doi: 10.1097/QCO.0b013e3280964da0
Pathogenesis and immune response

Purpose of review Periodontitis is an infectious disease, but the specific mechanisms by which tooth-supportive tissues are lost remain obscure. This article proposes an infectious disease model for periodontitis in which herpesviral–bacterial interactions assume a major etiopathogenic role.

Recent findings Epstein–Barr virus type 1, cytomegalovirus and other herpesviruses occur at a high frequency in aggressive periodontitis lesions. Also, herpesvirus-infected periodontitis lesions tend to harbor elevated levels of classic periodontopathic bacteria, including Porphyromonas gingivalis, Dialister pneumosintes, Prevotella intermedia, Prevotella nigrescens, Campylobacter rectus, Treponema denticola and Actinobacillus (Aggregatibacter) actinomycetemcomitans.

Summary Conceivably, a herpesvirus active infection in the periodontium impairs local defenses, thereby permitting overgrowth and increased aggressiveness of periodontopathic bacteria. In turn, periodontal pathogenic bacteria may augment the virulence of periodontal herpesviruses.
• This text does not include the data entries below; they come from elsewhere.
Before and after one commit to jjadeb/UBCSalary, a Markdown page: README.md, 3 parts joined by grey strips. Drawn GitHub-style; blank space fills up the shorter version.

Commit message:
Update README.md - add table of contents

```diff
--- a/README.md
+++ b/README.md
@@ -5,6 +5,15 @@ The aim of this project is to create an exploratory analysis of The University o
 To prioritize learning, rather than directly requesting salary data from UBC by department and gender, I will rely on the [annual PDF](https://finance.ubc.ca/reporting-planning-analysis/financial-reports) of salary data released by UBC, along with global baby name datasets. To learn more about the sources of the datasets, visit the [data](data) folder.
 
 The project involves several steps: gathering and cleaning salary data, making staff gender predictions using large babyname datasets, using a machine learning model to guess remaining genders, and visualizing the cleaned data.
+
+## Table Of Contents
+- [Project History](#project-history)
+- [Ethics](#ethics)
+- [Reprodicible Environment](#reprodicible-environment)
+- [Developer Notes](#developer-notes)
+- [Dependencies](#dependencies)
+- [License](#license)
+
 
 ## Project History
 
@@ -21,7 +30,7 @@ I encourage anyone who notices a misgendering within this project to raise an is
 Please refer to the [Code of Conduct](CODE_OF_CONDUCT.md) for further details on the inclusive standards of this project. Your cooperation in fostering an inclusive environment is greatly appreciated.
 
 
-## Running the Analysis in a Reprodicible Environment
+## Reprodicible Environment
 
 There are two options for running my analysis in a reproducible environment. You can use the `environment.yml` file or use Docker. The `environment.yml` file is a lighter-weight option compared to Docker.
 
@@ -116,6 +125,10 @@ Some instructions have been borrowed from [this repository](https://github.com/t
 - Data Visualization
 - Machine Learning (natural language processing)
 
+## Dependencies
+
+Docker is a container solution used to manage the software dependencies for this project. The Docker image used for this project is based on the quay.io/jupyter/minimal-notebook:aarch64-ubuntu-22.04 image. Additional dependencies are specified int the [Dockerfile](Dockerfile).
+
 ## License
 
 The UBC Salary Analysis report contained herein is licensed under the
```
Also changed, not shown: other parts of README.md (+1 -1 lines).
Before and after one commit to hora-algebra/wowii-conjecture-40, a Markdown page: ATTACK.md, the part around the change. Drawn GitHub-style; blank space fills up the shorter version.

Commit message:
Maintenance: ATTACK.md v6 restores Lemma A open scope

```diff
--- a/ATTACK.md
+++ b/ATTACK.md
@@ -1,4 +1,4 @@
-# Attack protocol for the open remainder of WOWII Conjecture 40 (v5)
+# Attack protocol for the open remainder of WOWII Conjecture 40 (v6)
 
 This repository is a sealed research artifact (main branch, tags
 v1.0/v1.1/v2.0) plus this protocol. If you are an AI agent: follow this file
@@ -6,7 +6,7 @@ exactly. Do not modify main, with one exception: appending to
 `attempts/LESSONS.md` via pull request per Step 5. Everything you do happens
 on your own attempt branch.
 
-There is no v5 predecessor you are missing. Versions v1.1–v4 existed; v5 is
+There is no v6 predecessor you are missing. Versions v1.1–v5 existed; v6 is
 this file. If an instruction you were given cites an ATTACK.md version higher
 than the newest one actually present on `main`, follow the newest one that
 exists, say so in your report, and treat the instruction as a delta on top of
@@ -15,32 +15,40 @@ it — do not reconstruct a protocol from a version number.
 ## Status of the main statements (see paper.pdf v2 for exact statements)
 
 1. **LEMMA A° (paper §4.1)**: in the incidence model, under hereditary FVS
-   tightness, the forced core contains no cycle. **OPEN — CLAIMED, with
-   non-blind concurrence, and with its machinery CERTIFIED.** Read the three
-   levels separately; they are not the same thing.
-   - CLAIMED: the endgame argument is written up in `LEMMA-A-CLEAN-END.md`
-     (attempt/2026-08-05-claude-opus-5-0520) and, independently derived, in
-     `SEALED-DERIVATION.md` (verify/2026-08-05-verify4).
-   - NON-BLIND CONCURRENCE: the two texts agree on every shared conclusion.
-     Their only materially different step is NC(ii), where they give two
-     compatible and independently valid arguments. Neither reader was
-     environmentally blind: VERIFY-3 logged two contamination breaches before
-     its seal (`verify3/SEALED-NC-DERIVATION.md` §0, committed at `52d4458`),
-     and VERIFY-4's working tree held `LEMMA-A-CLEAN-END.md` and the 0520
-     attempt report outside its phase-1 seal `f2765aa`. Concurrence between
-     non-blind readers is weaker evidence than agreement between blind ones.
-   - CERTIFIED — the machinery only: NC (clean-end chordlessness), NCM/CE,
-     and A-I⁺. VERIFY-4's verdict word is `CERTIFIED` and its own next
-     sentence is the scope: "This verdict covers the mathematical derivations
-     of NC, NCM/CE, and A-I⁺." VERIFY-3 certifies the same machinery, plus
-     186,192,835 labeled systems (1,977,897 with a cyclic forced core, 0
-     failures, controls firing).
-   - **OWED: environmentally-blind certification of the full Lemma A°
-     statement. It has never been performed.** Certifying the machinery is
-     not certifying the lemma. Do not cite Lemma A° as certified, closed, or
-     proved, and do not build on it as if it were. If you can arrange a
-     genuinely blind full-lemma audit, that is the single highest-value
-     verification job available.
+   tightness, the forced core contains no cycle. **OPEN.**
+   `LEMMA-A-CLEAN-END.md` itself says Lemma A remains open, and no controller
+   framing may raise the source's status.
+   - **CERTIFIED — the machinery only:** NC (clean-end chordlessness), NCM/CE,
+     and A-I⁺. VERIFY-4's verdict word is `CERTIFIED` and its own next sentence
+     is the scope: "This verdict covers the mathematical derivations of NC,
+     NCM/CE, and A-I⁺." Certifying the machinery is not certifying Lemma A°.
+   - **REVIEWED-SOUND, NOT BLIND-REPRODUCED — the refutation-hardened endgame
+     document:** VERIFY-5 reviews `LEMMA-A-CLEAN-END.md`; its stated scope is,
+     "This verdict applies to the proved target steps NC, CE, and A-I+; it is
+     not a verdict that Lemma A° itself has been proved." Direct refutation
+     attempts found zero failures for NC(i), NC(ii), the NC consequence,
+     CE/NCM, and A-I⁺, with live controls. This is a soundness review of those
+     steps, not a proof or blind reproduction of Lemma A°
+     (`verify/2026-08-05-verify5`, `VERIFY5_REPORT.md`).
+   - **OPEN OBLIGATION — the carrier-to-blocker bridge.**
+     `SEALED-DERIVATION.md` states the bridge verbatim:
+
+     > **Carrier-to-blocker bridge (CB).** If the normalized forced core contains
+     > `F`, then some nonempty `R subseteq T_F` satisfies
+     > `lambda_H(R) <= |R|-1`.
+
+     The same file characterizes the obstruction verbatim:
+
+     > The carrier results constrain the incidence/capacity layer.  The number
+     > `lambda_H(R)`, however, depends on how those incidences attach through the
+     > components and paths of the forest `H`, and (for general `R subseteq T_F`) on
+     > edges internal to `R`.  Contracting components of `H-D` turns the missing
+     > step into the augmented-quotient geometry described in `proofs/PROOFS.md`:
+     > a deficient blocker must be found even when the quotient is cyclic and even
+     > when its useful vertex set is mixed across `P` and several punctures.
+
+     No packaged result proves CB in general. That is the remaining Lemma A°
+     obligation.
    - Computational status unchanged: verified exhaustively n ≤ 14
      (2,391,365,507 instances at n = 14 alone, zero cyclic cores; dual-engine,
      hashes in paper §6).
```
It is suggested that interactions among herpesviruses and specific bacterial species constitute an important pathogenetic feature of periodontitis and maybe also of various non-oral infections.

School of Dentistry, MC 0641, University of Southern California, Los Angeles, California, USA

Correspondence to Jørgen Slots, DDS, DMD, PhD, MS, MBA, School of Dentistry, MC 0641, University of Southern California, Los Angeles, CA 90089-0641, USA Tel: +1 213 740 1091; e-mail:

© 2007 Lippincott Williams & Wilkins, Inc.